ARLINGTON, Texas (CFP) — State Rep. Jake Ellzey claimed Texas’s 6th U.S. House District seat in Tuesday’s all-Republican runoff, defeating Susan Wright, who was trying to keep the seat of her late husband, U.S. Rep. Ron Wright.
The result was a blow to former President Donald Trump, who endorsed Wright and publicly supported her candidacy in the final stretch. His super PAC also dropped $100,000 in a last minute advertising buy.
Ellzey took 53% in the runoff to 47% for Wright to win a district that includes Arlington and parts of Tarrant County, along with Ellis and Navarro counties to the south.
The all-party special election was called after Ron Wright’s death from COVID-19, while undergoing cancer treatment in February.
In the first round of voting in May, Wright and Ellzey claimed both spots in the runoff. Democrats were boxed out when the party’s 2018 nominee for the seat, Jana Lynne Sanchez, came in third, just 350 votes behind Ellzey.
Democrats had hopes of flipping the seat in suburban Dallas-Fort Worth, which Trump carried by just 3 points in 2020. But two other Democrats in the race took 10,000 votes from Sanchez, securing the seat for the GOP.
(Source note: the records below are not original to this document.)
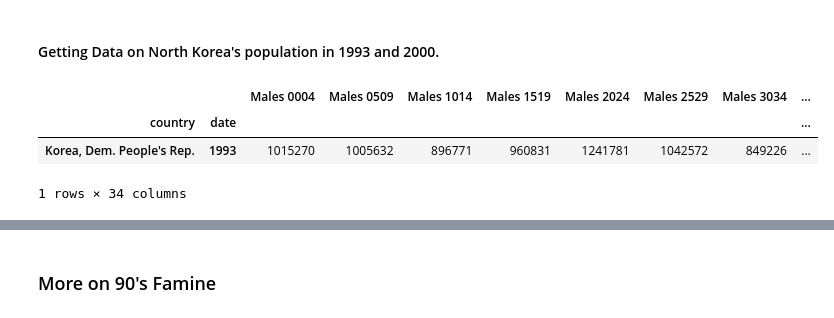
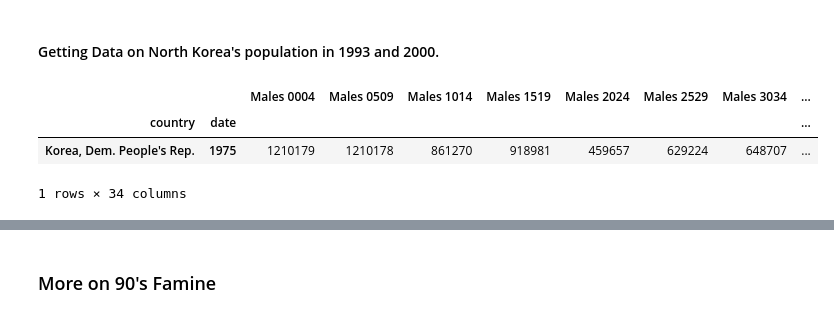
Before and after one commit to maxwell-sapp/EEP153-Project-1, a Jupyter notebook: North_Korea_Economics.ipynb, the cells around one changed output, grey strips where cells are left out. Cells and saved outputs as stored; diff of their text form; code cells hidden in the pictures.

```diff
--- a/North_Korea_Economics.ipynb
+++ b/North_Korea_Economics.ipynb
@@ -387,10 +454,10 @@ age_ranges.reverse()
 # %% [markdown]
 #### Getting Data on North Korea's population in 1993 and 2000.
 # %%
-nk = age_sex_df("Korea, Dem. People's Rep.", '1993')
-nk
+nk_1975 = age_sex_df("Korea, Dem. People's Rep.", '1975')
+nk_1975
 # %% [output]
 |  |  | Males 0004 | Males 0509 | Males 1014 | Males 1519 | Males 2024 | Males 2529 | Males 3034 | ... |
 | country | date |  |  |  |  |  |  |  | ... |
-| Korea, Dem. People's Rep. | 1993 | 1015270 | 1005632 | 896771 | 960831 | 1241781 | 1042572 | 849226 | ... |
+| Korea, Dem. People's Rep. | 1975 | 1210179 | 1210178 | 861270 | 918981 | 459657 | 629224 | 648707 | ... |
 1 rows × 34 columns
```
Also changed, not shown: parts of 45 cells of this notebook.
Tuesday’s runoff was something of a rematch from the 2018 election for the post, when Ron Wright defeated Ellzey to win an open seat.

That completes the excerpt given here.